[Records from a data source]

**********

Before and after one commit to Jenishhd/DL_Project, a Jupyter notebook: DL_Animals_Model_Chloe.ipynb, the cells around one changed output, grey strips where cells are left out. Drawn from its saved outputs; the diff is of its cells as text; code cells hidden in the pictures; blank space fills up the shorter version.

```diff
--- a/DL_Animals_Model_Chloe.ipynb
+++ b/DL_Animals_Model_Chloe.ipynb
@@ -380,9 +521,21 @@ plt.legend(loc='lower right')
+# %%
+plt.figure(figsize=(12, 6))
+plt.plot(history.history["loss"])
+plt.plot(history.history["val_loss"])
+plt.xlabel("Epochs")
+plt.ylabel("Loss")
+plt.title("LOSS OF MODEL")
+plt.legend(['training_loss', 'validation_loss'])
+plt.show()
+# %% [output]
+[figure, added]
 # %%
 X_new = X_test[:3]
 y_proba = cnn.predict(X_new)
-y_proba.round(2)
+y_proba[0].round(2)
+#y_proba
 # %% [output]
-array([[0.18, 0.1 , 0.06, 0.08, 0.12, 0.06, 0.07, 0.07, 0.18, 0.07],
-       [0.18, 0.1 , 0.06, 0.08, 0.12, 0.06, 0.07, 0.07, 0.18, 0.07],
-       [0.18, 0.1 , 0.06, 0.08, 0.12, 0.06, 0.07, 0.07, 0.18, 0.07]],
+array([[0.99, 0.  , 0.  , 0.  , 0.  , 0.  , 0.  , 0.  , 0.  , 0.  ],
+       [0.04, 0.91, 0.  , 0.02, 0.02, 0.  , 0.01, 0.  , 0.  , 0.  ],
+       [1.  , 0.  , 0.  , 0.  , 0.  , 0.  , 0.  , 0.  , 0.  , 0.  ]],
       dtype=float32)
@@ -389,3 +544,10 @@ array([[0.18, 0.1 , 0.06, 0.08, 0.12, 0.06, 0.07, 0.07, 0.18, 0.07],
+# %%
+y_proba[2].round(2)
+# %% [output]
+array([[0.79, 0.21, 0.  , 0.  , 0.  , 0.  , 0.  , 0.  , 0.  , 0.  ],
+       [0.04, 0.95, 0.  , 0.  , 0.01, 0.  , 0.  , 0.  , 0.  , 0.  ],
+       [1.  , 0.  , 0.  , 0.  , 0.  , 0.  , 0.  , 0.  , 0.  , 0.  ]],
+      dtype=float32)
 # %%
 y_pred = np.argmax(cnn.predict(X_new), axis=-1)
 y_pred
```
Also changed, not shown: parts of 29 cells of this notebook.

**********

All of the data above should be reproduced verbatim.

◆ **ANSWER SECTION**:
Before and after one commit to Jenishhd/DL_Project, a Jupyter notebook: DL_Animals_Model_Chloe.ipynb, the cells around one changed output, grey strips where cells are left out. Drawn from its saved outputs; the diff is of its cells as text; code cells hidden in the pictures; blank space fills up the shorter version.

```diff
--- a/DL_Animals_Model_Chloe.ipynb
+++ b/DL_Animals_Model_Chloe.ipynb
@@ -380,9 +521,21 @@ plt.legend(loc='lower right')
+# %%
+plt.figure(figsize=(12, 6))
+plt.plot(history.history["loss"])
+plt.plot(history.history["val_loss"])
+plt.xlabel("Epochs")
+plt.ylabel("Loss")
+plt.title("LOSS OF MODEL")
+plt.legend(['training_loss', 'validation_loss'])
+plt.show()
+# %% [output]
+[figure, added]
 # %%
 X_new = X_test[:3]
 y_proba = cnn.predict(X_new)
-y_proba.round(2)
+y_proba[0].round(2)
+#y_proba
 # %% [output]
-array([[0.18, 0.1 , 0.06, 0.08, 0.12, 0.06, 0.07, 0.07, 0.18, 0.07],
-       [0.18, 0.1 , 0.06, 0.08, 0.12, 0.06, 0.07, 0.07, 0.18, 0.07],
-       [0.18, 0.1 , 0.06, 0.08, 0.12, 0.06, 0.07, 0.07, 0.18, 0.07]],
+array([[0.99, 0.  , 0.  , 0.  , 0.  , 0.  , 0.  , 0.  , 0.  , 0.  ],
+       [0.04, 0.91, 0.  , 0.02, 0.02, 0.  , 0.01, 0.  , 0.  , 0.  ],
+       [1.  , 0.  , 0.  , 0.  , 0.  , 0.  , 0.  , 0.  , 0.  , 0.  ]],
       dtype=float32)
@@ -389,3 +544,10 @@ array([[0.18, 0.1 , 0.06, 0.08, 0.12, 0.06, 0.07, 0.07, 0.18, 0.07],
+# %%
+y_proba[2].round(2)
+# %% [output]
+array([[0.79, 0.21, 0.  , 0.  , 0.  , 0.  , 0.  , 0.  , 0.  , 0.  ],
+       [0.04, 0.95, 0.  , 0.  , 0.01, 0.  , 0.  , 0.  , 0.  , 0.  ],
+       [1.  , 0.  , 0.  , 0.  , 0.  , 0.  , 0.  , 0.  , 0.  , 0.  ]],
+      dtype=float32)
 # %%
 y_pred = np.argmax(cnn.predict(X_new), axis=-1)
 y_pred
```
Also changed, not shown: parts of 29 cells of this notebook.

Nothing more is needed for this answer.